My first real job, other than filing at my mom’s home office or babysitting, was in retail at a small women’s clothing store in my hometown. The owners who ran the shop were kind and supportive, but they were on a diet plan that involved counting calories. They would count the calories in my lunches too, which wasn’t ideal for my 14-year-old wellbeing. I ended up quitting even though my parents wanted me to learn professional commitment. I’m so glad I left. I learned that my health is more important than any job.

A lot of fun! As College Head for McLaughlin, I have the opportunity to support the first-year student experience in LA&PS. I work closely with an amazing team of Student Engagement Coordinators to plan orientation and peer mentorship programming that helps students make York their home away from home. I also get to work with hundreds of LA&PS students across all programs who give their energy and talents as peer mentors, work/study students, and college council leaders.

Cats! They are so underrated. 
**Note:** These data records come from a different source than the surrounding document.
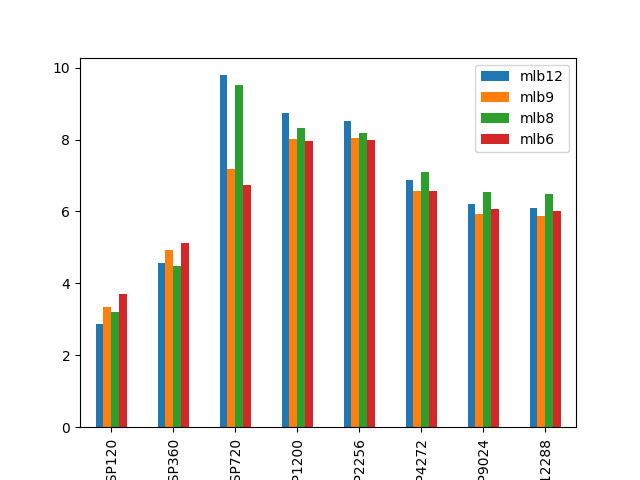
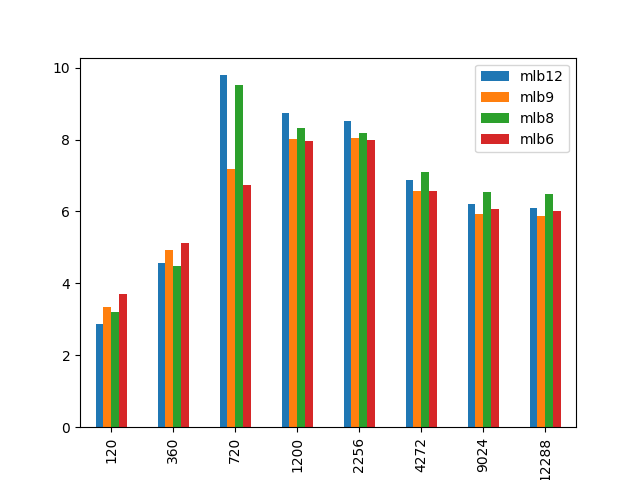
update speed up plot (for different number of DSPs)

diff --git a/ml_benchmark_gen/plot_speedup_per_NumOfDSPs.py b/ml_benchmark_gen/plot_speedup_per_NumOfDSPs.py
@@ -23,6 +23,7 @@ if __name__ == "__main__":
 
 	DSP_dirs = [int(DSP_dir) for DSP_dir in DSP_dirs]
 	DSP_dirs = sorted(DSP_dirs)
+	DSP_names = DSP_dirs
 	DSP_dirs = ['%s' % (args.dir + '/DSP' + str(DSP_dir)) for DSP_dir in DSP_dirs]			
 	num_DSPs = len(DSP_dirs)	
 	print(DSP_dirs)
@@ -40,9 +41,10 @@ if __name__ == "__main__":
 	print(plot_table)
 	
 
-	df2 = pd.DataFrame(plot_table, columns=["mlb12", "mlb9", "mlb8", "mlb6"], index=DSP_dirs)
-	df2.plot.bar();
+	df = pd.DataFrame(plot_table, columns=["mlb12", "mlb9", "mlb8", "mlb6"], index=DSP_names)
+	df.plot.bar();
 	plt.savefig(args.dir + '/plot_speedup_per_NumOfDSPs.png');
-	np.savetxt(args.dir + '/plot_speedup_per_NumOfDSPs.csv', plot_table, delimiter=",")
+	#np.savetxt(args.dir + '/plot_speedup_per_NumOfDSPs.csv', plot_table, delimiter=",")
+	df.to_csv(args.dir + '/plot_speedup_per_NumOfDSPs.csv', index=True, header=True, sep=',')
 	plt.show()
The best part of my job is helping students see writing as something that’s totally do-able. It’s not a mysterious art! I also enjoy helping students see the university’s writing expectations in context: standard English for academic purposes is a colonial construct that needs not be accepted at face value as the preeminent mode of communication and knowledge creation. This information tends to help students see that there is room for them--for their cultures, histories, and languages--at the university. Too often the university asks students to reshape themselves in its image. What happens when we flip this dynamic and invite students to reshape the university in their image?

If you’re a reasonable person, cereal.

So many! It’s possible that challenges are fundamental to achievement... I’ve overcome many life challenges because becoming a professor requires a significant amount of work and perseverance. My family has shrunk and grown since the time I began graduate school and earned tenure at York. I’d say having children as a junior faculty member was not the easiest thing in the world. I’m pretty sure I operated on 4 hours of sleep per night for three full years. 

I've travelled to academic conferences across the US and Canada. Several years ago, I had the opportunity to travel to South Africa, where I stayed in an ocean-side city Port Elizabeth. It was eye opening to see the remnants of apartheid in the class and racial divisions between the city’s neighborhoods and workforces. I’ve also traveled to Australia, where I visited the big cities as well as smaller towns further into the interior. It was so strange to see wild emus and kangaroos along the side of dusty roads. I have a vivid memory of giant carpenter ants crawling up my legs during a sweaty hike in the hills around Coonabarabran.

Community is key to everyone’s success. You don’t have to do it alone, nor should you! Reach out. We are here with you.